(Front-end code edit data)
- Opening Delimiter -

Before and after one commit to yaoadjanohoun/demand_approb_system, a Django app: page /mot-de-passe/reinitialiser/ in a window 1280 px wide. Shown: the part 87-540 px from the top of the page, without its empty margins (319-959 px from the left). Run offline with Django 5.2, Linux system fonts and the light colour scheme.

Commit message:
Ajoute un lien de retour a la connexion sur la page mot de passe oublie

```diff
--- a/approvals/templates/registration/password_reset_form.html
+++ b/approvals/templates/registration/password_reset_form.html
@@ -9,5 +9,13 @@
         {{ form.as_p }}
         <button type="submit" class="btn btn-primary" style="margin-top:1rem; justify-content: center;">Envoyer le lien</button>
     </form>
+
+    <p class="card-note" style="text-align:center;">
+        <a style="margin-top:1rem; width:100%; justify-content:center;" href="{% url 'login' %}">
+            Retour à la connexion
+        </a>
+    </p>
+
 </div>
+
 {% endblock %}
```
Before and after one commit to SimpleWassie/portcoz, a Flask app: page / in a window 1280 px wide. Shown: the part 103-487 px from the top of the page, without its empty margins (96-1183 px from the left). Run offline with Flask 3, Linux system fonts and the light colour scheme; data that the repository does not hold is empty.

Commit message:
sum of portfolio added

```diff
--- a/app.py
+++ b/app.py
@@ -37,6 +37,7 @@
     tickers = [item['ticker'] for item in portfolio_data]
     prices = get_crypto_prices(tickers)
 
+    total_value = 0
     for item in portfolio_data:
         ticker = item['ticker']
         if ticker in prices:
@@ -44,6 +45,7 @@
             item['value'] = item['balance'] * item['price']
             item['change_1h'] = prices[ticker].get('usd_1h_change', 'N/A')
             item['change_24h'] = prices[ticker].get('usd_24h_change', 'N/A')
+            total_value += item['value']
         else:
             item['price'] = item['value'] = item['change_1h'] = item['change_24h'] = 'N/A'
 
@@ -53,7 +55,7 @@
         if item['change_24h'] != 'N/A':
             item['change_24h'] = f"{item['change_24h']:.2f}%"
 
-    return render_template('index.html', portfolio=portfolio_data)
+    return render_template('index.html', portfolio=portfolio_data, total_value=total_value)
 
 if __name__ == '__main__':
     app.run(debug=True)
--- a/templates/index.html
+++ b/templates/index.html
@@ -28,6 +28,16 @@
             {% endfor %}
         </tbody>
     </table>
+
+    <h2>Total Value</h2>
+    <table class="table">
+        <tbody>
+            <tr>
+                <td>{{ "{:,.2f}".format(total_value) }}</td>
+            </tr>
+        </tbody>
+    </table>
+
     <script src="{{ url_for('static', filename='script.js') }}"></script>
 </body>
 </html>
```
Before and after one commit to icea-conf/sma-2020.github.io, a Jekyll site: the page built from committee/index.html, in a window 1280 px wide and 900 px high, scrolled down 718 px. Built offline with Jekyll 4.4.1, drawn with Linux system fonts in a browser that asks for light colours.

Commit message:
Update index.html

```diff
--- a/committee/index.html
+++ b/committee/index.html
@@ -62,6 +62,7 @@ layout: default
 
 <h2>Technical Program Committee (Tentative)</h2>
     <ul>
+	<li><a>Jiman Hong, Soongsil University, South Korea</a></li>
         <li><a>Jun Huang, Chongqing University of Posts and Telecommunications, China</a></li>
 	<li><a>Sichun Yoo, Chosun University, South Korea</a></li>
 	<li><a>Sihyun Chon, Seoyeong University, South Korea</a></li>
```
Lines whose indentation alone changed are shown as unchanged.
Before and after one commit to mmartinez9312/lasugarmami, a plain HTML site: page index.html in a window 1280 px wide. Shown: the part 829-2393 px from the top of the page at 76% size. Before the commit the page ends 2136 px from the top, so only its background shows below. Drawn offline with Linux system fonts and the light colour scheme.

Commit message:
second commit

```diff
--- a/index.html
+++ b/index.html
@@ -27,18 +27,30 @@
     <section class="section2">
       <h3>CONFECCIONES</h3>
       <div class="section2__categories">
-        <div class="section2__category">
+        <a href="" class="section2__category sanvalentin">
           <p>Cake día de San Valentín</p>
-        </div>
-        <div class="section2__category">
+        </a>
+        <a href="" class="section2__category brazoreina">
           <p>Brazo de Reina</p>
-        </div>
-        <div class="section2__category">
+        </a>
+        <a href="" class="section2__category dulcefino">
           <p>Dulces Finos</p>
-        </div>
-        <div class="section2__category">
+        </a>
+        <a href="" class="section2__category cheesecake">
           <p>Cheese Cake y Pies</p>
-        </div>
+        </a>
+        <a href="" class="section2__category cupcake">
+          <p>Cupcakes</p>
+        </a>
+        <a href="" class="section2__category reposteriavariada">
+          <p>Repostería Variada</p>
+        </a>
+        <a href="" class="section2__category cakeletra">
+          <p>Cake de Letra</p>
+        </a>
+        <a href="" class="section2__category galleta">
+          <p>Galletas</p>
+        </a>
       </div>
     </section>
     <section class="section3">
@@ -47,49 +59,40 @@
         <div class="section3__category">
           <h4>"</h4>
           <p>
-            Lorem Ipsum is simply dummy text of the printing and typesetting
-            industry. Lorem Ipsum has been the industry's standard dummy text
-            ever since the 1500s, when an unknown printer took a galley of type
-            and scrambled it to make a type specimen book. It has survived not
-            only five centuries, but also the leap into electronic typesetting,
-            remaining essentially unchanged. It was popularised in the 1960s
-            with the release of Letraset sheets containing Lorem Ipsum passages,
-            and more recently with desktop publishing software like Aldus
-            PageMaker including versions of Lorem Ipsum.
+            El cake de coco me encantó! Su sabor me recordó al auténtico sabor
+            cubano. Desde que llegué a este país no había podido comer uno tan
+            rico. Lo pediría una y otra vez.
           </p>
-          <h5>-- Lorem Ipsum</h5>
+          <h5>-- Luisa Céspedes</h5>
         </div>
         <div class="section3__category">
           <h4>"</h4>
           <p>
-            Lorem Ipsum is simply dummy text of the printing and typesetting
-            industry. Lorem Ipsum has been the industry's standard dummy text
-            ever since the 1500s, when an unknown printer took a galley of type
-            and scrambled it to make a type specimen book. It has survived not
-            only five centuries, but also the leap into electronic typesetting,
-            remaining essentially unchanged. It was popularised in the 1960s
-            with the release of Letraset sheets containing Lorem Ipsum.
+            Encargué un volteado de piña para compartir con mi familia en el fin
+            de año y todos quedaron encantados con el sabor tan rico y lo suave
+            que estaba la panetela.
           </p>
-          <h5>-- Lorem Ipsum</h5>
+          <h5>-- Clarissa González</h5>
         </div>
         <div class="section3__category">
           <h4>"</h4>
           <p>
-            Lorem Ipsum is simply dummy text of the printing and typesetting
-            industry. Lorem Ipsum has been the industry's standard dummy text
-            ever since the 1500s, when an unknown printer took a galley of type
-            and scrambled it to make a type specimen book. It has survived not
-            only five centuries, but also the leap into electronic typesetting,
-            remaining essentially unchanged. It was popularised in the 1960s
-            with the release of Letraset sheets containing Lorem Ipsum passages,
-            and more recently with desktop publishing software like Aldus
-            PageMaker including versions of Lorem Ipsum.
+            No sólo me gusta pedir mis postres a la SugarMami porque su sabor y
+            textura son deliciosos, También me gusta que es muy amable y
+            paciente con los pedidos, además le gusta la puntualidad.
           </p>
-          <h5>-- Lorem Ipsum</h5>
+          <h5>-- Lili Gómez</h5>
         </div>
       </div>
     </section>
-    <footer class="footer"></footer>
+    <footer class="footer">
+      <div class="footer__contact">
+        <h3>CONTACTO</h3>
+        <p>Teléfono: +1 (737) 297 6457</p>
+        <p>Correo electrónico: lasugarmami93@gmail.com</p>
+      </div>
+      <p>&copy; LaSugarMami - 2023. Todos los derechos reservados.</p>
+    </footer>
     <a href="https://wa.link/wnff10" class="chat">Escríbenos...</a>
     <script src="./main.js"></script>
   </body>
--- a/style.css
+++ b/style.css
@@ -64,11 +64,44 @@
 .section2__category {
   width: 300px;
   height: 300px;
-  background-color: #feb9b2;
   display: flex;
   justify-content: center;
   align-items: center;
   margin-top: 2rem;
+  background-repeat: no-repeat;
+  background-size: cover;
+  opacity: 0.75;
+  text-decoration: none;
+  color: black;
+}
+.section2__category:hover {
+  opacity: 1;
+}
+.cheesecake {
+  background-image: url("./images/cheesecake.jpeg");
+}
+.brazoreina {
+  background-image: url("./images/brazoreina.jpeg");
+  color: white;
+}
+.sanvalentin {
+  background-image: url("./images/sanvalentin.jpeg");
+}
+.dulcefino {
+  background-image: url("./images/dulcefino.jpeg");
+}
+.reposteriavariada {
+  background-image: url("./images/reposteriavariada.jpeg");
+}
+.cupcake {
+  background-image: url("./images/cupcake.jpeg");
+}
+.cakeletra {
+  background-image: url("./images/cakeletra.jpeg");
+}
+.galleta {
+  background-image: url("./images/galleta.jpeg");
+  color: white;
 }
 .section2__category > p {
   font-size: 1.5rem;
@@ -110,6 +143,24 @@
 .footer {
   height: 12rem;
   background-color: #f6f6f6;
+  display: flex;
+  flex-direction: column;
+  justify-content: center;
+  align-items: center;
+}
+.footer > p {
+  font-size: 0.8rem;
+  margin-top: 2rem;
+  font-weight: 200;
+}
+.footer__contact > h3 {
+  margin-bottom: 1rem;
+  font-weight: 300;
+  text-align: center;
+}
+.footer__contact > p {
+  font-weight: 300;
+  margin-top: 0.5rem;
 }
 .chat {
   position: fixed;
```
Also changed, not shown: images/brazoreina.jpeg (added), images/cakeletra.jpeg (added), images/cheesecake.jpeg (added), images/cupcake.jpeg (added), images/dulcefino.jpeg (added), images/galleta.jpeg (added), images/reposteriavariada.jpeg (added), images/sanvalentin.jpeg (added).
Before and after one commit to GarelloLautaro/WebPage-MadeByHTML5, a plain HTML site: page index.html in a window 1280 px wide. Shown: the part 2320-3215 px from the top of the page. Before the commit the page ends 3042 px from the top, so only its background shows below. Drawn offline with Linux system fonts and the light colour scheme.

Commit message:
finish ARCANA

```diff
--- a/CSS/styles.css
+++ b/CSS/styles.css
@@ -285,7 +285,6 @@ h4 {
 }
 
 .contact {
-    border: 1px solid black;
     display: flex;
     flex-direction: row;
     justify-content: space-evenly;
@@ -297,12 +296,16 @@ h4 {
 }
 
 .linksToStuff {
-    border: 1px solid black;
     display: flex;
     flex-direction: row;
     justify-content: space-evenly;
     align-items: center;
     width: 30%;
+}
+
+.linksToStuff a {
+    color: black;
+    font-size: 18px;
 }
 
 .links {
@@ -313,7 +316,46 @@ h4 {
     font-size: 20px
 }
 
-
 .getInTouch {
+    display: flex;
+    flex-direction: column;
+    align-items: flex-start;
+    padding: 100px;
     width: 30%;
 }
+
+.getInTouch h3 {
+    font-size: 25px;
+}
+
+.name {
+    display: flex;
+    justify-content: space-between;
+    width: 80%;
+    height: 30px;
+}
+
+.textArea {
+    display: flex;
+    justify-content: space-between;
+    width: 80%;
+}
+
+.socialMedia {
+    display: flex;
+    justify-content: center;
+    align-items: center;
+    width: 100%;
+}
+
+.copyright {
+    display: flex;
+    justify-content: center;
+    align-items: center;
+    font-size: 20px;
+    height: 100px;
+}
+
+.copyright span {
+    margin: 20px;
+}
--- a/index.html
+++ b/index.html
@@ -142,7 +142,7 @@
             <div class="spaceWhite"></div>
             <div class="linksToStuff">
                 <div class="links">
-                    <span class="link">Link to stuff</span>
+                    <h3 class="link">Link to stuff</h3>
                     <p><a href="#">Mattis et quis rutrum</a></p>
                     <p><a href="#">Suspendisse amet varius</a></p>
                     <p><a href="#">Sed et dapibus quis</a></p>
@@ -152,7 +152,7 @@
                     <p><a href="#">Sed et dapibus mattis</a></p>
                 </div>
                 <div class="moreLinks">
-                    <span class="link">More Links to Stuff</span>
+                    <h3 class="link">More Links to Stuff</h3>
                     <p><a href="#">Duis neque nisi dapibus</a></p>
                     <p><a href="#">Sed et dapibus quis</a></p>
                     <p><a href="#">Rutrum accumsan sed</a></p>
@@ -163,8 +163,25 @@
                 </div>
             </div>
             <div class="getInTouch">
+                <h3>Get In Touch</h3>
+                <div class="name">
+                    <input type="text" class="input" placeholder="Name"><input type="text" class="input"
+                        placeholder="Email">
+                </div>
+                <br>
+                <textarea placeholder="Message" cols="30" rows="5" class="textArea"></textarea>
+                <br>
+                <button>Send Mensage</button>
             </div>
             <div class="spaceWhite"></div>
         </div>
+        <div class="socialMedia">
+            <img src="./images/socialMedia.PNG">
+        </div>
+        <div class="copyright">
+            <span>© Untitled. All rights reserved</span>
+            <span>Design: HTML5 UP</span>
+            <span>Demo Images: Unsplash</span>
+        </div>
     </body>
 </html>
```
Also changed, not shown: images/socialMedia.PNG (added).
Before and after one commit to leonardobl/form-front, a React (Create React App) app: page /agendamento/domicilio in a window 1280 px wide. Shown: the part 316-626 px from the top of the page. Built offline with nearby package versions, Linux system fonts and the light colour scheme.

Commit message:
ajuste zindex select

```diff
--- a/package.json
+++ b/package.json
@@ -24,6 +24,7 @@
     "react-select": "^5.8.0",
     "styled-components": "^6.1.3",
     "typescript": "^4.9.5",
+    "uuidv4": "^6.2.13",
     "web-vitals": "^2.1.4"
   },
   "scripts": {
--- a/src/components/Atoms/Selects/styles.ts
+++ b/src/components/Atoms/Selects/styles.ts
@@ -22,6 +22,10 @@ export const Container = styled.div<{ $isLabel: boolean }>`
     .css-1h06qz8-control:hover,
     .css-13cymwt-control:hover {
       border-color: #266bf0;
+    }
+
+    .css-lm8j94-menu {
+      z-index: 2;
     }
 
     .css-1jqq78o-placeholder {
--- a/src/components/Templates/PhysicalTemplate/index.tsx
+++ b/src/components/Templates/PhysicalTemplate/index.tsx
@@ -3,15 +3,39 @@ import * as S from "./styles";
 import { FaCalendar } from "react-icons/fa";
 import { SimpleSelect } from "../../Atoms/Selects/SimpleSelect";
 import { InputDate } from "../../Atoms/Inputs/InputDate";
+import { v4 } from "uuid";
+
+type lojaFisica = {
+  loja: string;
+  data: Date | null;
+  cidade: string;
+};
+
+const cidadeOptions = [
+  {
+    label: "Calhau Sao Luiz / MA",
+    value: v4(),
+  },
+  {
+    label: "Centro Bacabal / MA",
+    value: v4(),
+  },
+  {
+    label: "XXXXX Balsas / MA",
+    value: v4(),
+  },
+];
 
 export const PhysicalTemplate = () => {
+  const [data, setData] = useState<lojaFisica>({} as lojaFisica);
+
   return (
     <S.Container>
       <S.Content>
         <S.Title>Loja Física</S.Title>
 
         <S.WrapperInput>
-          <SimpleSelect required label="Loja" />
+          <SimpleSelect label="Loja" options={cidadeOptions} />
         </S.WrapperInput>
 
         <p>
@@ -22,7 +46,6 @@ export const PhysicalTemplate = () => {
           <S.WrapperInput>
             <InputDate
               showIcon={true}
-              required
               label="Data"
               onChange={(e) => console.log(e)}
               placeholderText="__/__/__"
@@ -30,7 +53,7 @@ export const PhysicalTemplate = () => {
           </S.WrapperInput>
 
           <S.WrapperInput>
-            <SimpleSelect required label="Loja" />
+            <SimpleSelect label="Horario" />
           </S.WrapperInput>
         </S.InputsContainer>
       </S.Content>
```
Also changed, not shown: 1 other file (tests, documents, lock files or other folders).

- Closing Delimiter -

■ **PROBLEM TO SOLVE**:
The answer must consist of every line from the data that holds the string "width".

■ **ANSWER FOR THIS EXERCISE**:
+        <a style="margin-top:1rem; width:100%; justify-content:center;" href="{% url 'login' %}">
   width: 300px;
     width: 30%;
     width: 30%;
+    width: 80%;
+    width: 80%;
+    width: 100%;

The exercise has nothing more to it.